ignition systems, the HPX would be available for a very reasonable price.
But manufactures engineer ignition hardware (and software) into their
proprietary engine management systems, which we can't purchase without
buying the rest of the car. I would guess that the ignition portion of a
modern car's price amounts to $50 or $75, sensors and all. We pay for the
"one-off" execution of the HPX, because the technology certainly is not
"one-off" in nature.

Rich Boyd


At 01:22 AM 6/9/2003 +0000, you wrote:
Yikes! $520 for the universal HPX, plus the cost of any machining
you might need, plus the cost of a possible tachometer interface. I
have no idea a complete new distributer costs. But it does sound
like a really nice solution/enhancement.

<http://www.racerpartswholesale.com/electro1.htm>http://www.racerpartswholesale.com/electro1.htm

Mike Geiger
User avatar
richboyd
Third Gear
Third Gear
 
Posts: 272
Joined: 12 Sep 2003
Location: Seattle

PostPost by: gobw2 » Mon Jun 09, 2003 8:05 pm

If you can't find anything else, perhaps a temporary bodge may help -
dress down end of Distributor shaft a tad, slip a piece of high
dielectric plastic in rotor, use dielectric grease for more protection.
By the way, when Ford was running high energy ignition systems with
dizzy's (to early 1990's), their manual said to coat rotor, and cap
contacts with dielectric grease!!! I think the idea was to reduce arcing.

I followed their advice, cleaned once a year, and had original
caps/rotors on 3 Fords for over 100,000 miles, no problems.
George 67 S3

On Mon, 09 Jun 2003 04:01:11 -0000 "type26owner" <***@***.***>
writes:
The worst part of this is our PhaseIII BRM Twincam in the 41 uses the
same 23D dizzy, only it needs 36 degrees of mechanical advance.
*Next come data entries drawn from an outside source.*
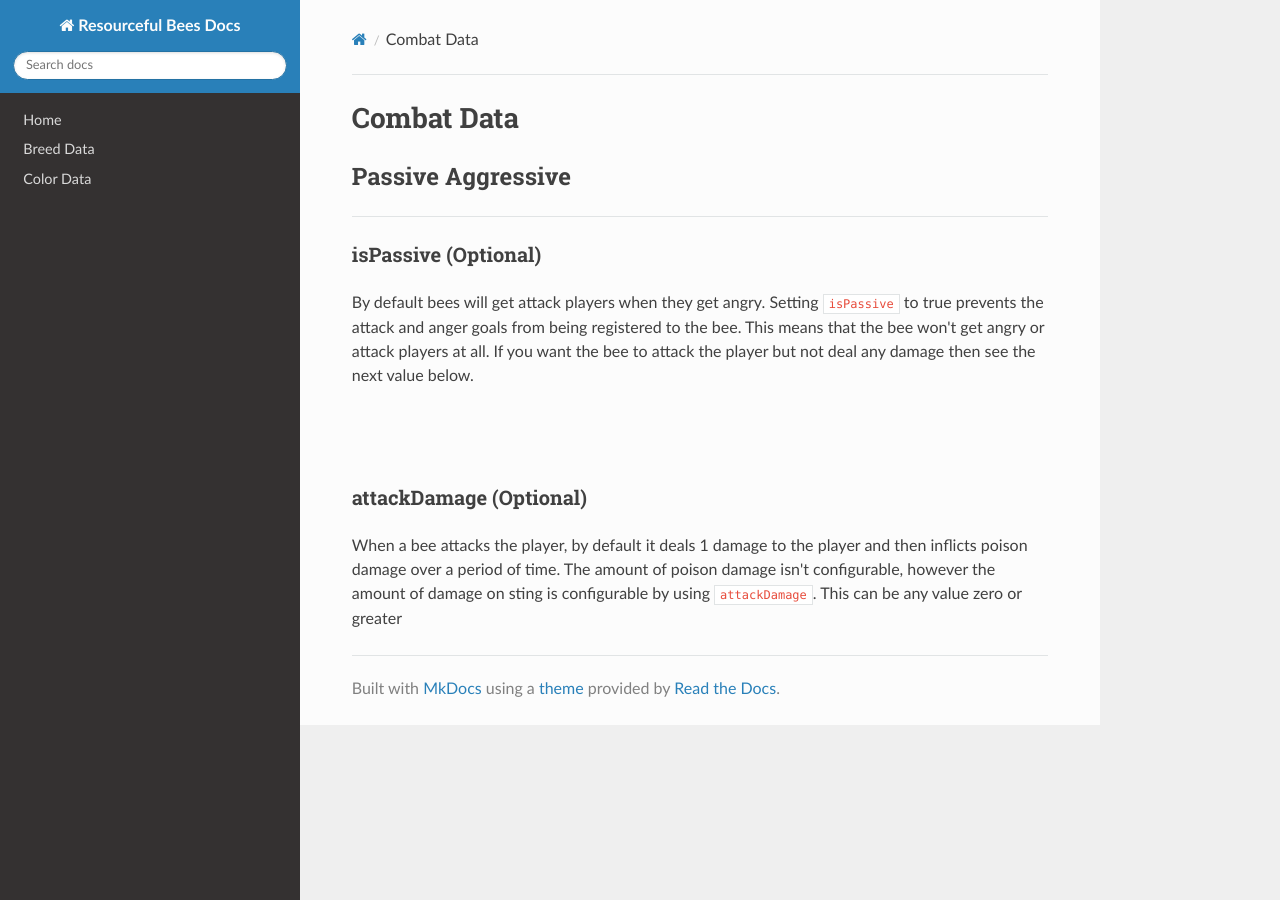
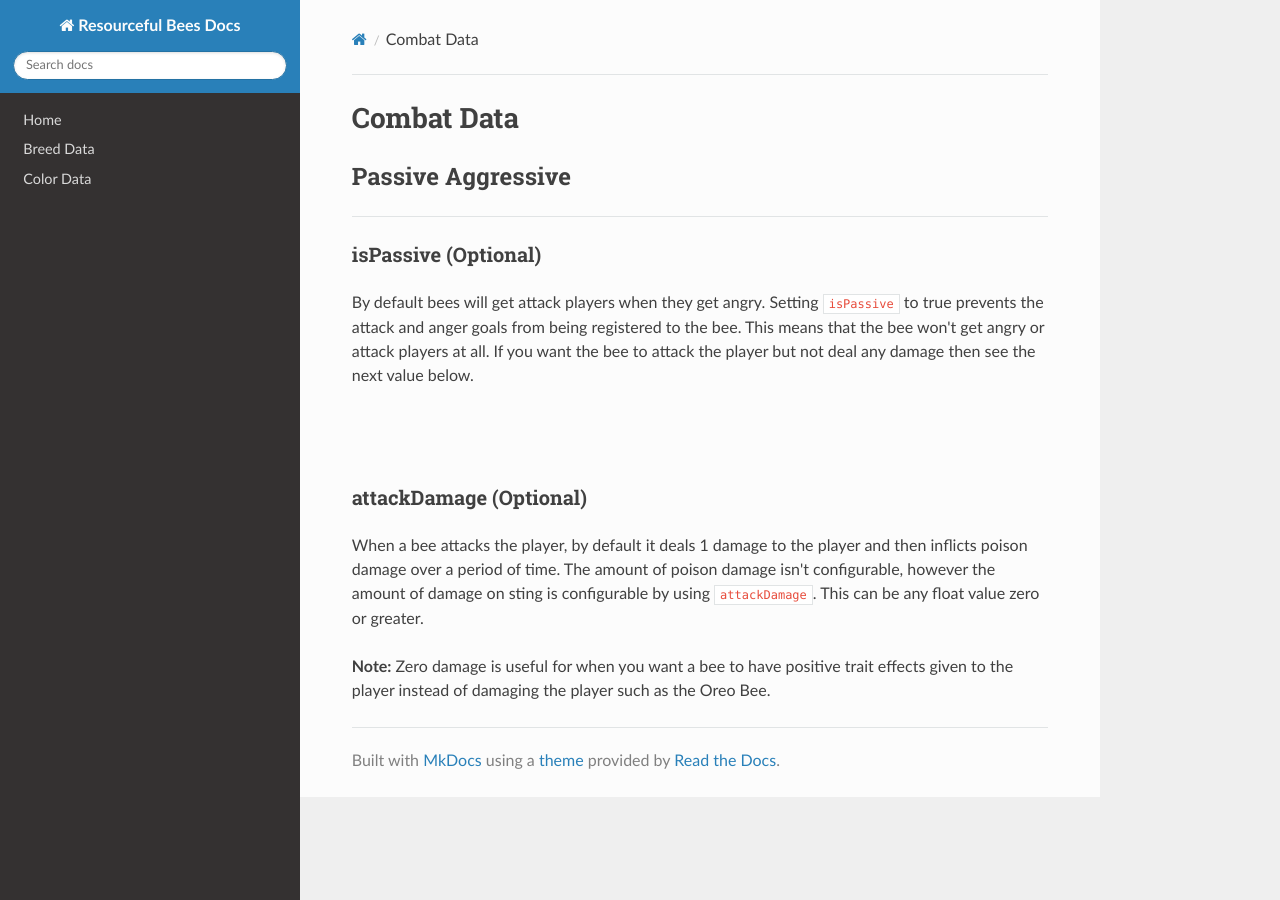
Before and after one commit to Team-Resourceful/ResourcefulBeesDocs, an MkDocs documentation site: the page built from docs/bee_data/combat_data.md, in a window 1280 px wide. Built offline with MkDocs 1.6.1, drawn with Linux system fonts in a browser that asks for light colours; nearby versions of some CDN libraries.

Commit message:
docs/bee_data/combat_data.md updated from https://stackedit.io/

```diff
--- a/docs/bee_data/combat_data.md
+++ b/docs/bee_data/combat_data.md
@@ -12,7 +12,9 @@ By default bees will get attack players when they get angry. Setting `isPassive`
 
 ### **attackDamage** (Optional)
 
-When a bee attacks the player, by default it deals 1 damage to the player and then inflicts poison damage over a period of time. The amount of poison damage isn't configurable, however the amount of damage on sting is configurable by using `attackDamage`. This can be any value zero or greater
+When a bee attacks the player, by default it deals 1 damage to the player and then inflicts poison damage over a period of time. The amount of poison damage isn't configurable, however the amount of damage on sting is configurable by using `attackDamage`. This can be any float value zero or greater.
+
+**Note:** Zero damage is useful for when you want a bee to have positive trait effects given to the player instead of damaging the player such as the Oreo Bee.
 <!--stackedit_data:
-eyJoaXN0b3J5IjpbMTEyODg3NzUzMSwxNzg1NTkxNTcxXX0=
+eyJoaXN0b3J5IjpbNTMwMjc3MTAxLDE3ODU1OTE1NzFdfQ==
 -->
```
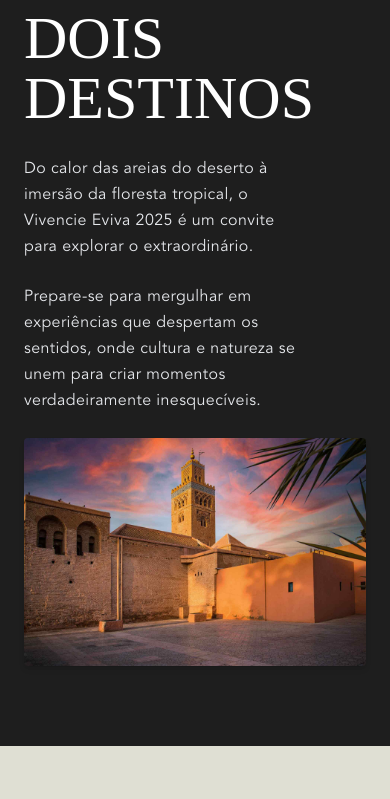
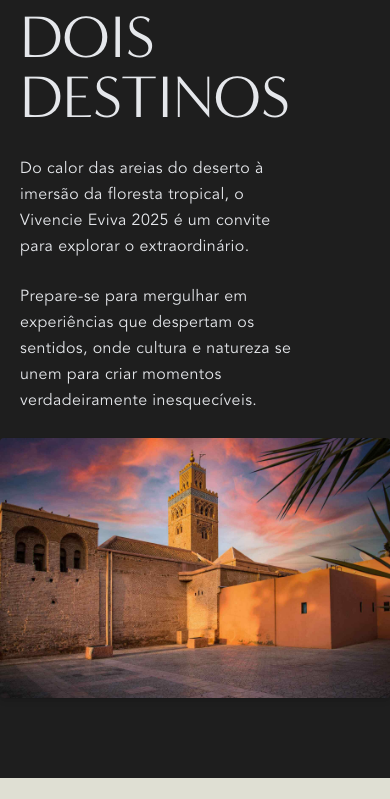
Before and after one commit to naimur-reza/VIVENCIE, a plain HTML site: page index.html in a window 390 px wide. Shown: the part 903-1702 px from the top of the page. Drawn offline with nearby package versions, Linux system fonts and the light colour scheme; a web font is replaced by a local one.

Commit message:
remove unused font file and adjust layout for better responsiveness

```diff
--- a/index.html
+++ b/index.html
@@ -227,18 +227,20 @@
 
     <section>
       <div
-        class="max-w-6xl mx-auto py-20 min-h-screen flex flex-col md:flex-row items-center justify-between p-6"
+        class="max-w-6xl mx-auto py-20 min-h-screen flex flex-col md:flex-row items-center justify-between"
       >
         <!-- Left Section: Title and Amazon Image -->
         <div
           class="flex flex-col items-start w-full md:w-1/2 text-white animate-item"
         >
+          <div class="px-5 md:px-0">
             <h1 class="text-sm uppercase tracking-widest mb-1 font-avenir-book">
               Vivencie 2025
             </h1>
             <h2 class="text-lg uppercase tracking-wider mb-6 font-avenir-book">
               Marrocos — Amazônia
             </h2>
+          </div>
           <div class="md:max-w-xs h-100 mt-10 md:mt-32 w-full">
             <img
               src="./assets/images/amazonia/bird_2.jpeg"
@@ -250,11 +252,15 @@
 
         <!-- Right Section: Title and Morocco Image with Text -->
         <div class="max-w-6xl mx-auto w-full md:w-1/2 mt-6 md:mt-0 text-white">
-          <h1 class="text-6xl mb-7 uppercase font-minerva-modern animate-item">
+          <div
+            class="max-w-[80%] text-gray-200 tracking-wide animate-item px-5 md:px-0"
+          >
+            <h1
+              class="text-6xl mb-7 uppercase font-minerva-modern animate-item"
+            >
               Dois <br />
               Destinos
             </h1>
-          <div class="max-w-[80%] text-gray-200 tracking-wide animate-item">
             <p class="leading-relaxed">
               Do calor das areias do deserto à imersão da floresta tropical, o
               Vivencie Eviva 2025 é um convite para explorar o extraordinário.
```
Also changed, not shown: assets/fonts/Minerva/minerva_modern_regular.otf (renamed from assets/fonts/Minerva/minerva_modern_regular.otf.otf). Lines whose indentation alone changed are shown as unchanged.
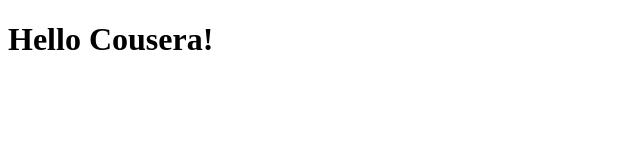
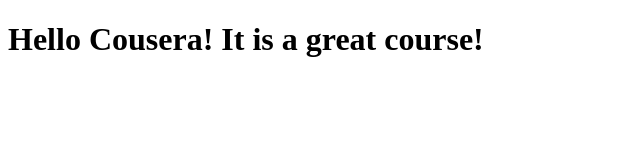
Before and after one commit to eduschwaab/cousera-test, a plain HTML site: page site/index.html in a window 1280 px wide. Shown: the whole page, without its empty margins (0-640 px from the left). Drawn offline with Linux system fonts and the light colour scheme.

Commit message:
Small adition to our Page content

```diff
--- a/site/index.html
+++ b/site/index.html
@@ -4,6 +4,6 @@
 	<title>Hello Coursera</title>
 </head>
 <body>
-<h1>Hello Cousera!<h1>
+<h1>Hello Cousera! It is a great course!<h1>
 </body>
 </html>
```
It's
got a 50k+ volt CD module which will burn these rotors right through
in minutes I'm guessing. I'm actually really glad this happened to me
gobw2
Fourth Gear
Fourth Gear
 
Posts: 968
Joined: 25 Sep 2003

PostPost by: gobw2 » Mon Jun 09, 2003 8:30 pm

Rich, we probably could find a lot of suitable donor cars in boneyards. I
suspect we want the simpler vehicles with separate ignition systems -
that probably means pre fuel injection. George
On Mon, 09 Jun 2003 08:11:47 -0700 Rich Boyd <***@***.***>
writes:
Mike,

I think that $520 is the cost of the ignition HPX module, which include
two
coils, but ... you will have to shell out an addition $200 for a crank
trigger set-up (sensor and trigger wheel). Then, as you point our,
machining/mounting costs pile up. As you said: "Yikes!" Why do all of
the
major "improvements" for the Elan (CV-axles, cassette pumps, etc.) cost a

fortune?

This kind of distributor-less technology is standard equipment on every
car
since the Yugo. OK, I exaggerate (only slightly; Japanese motorcycles
have
been using it since the mid-seventies). My point is: It should be a lot
cheaper. If car manufacturers used modular "off the shelf"
distributor-less
ignition systems, the HPX would be available for a very reasonable price.

But manufactures engineer ignition hardware (and software) into their
proprietary engine management systems, which we can't purchase without
buying the rest of the car. I would guess that the ignition portion of a
modern car's price amounts to $50 or $75, sensors and all. We pay for the

"one-off" execution of the HPX, because the technology certainly is not
"one-off" in nature.

Rich Boyd
gobw2
Fourth Gear
Fourth Gear
 
Posts: 968
Joined: 25 Sep 2003
Next

Total Online:

Users browsing this forum: No registered users and 13 guests